:: Records provided ::

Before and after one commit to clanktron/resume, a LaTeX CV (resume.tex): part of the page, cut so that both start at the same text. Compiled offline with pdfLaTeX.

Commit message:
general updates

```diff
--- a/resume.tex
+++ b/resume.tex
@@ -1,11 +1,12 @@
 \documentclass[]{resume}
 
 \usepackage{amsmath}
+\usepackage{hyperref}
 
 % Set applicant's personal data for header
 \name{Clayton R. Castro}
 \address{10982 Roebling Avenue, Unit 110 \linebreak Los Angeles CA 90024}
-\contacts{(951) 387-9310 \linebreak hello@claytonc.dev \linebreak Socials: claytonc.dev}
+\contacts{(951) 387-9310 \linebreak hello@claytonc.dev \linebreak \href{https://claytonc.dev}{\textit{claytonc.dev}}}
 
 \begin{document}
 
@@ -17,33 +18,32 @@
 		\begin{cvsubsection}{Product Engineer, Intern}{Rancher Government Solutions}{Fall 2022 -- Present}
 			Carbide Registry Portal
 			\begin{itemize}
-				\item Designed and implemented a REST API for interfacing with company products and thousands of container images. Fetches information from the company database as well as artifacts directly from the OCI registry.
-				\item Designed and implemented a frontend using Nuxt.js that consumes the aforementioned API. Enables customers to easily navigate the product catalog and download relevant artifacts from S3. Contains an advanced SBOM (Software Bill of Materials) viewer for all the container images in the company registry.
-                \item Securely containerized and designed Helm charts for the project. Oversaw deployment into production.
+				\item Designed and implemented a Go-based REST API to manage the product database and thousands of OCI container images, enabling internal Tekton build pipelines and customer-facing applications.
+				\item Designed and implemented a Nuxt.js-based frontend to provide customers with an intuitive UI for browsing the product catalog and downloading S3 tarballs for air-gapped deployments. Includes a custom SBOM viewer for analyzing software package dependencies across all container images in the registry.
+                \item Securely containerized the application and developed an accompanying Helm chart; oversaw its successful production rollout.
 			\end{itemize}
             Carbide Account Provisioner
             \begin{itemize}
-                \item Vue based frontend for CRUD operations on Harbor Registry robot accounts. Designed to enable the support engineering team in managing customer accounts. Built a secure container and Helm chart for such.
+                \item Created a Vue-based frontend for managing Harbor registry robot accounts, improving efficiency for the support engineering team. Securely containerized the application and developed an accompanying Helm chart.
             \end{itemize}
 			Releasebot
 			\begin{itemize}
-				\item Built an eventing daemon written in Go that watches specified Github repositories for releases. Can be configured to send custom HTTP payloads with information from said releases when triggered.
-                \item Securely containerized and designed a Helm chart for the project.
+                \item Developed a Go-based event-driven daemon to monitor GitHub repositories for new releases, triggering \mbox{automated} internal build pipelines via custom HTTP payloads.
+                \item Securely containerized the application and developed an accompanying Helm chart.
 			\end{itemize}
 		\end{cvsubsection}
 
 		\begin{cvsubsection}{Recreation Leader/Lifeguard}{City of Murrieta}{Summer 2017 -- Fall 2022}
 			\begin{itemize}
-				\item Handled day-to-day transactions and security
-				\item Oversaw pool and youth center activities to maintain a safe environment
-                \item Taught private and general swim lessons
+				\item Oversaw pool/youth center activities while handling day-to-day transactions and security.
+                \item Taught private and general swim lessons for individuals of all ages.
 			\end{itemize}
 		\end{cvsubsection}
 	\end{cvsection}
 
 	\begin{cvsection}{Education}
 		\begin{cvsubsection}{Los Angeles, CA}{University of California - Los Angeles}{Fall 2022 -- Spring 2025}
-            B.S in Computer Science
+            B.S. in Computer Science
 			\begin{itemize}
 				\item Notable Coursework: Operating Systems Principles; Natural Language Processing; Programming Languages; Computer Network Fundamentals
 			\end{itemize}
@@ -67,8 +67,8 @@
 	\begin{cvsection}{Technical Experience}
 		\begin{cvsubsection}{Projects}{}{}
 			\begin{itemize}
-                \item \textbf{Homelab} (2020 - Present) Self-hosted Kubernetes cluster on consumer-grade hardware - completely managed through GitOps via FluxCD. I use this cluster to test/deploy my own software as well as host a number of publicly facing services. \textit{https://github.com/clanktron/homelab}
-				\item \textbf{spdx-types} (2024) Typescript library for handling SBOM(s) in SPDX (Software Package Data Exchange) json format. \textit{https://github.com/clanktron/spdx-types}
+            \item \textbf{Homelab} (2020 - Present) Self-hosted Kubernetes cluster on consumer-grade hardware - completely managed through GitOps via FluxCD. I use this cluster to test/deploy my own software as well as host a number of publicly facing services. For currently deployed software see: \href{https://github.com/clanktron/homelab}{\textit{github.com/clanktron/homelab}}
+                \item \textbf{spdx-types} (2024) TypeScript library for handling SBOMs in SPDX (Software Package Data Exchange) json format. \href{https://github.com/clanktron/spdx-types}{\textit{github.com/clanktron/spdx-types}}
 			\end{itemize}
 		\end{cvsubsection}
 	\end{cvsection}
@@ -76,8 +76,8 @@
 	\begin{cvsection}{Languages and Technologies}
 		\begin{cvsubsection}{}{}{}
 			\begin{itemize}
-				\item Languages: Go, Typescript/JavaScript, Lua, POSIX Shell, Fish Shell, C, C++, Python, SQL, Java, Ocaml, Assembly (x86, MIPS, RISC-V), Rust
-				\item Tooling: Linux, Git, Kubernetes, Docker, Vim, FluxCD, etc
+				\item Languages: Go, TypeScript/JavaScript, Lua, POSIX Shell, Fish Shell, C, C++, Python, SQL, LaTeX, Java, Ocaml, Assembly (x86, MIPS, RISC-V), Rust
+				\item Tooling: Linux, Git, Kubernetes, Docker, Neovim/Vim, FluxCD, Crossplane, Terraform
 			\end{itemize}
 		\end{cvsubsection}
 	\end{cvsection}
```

:::

▸ What the task requires
Write only the number of lines in the data where the string "from" can be found.

▸ Response below
3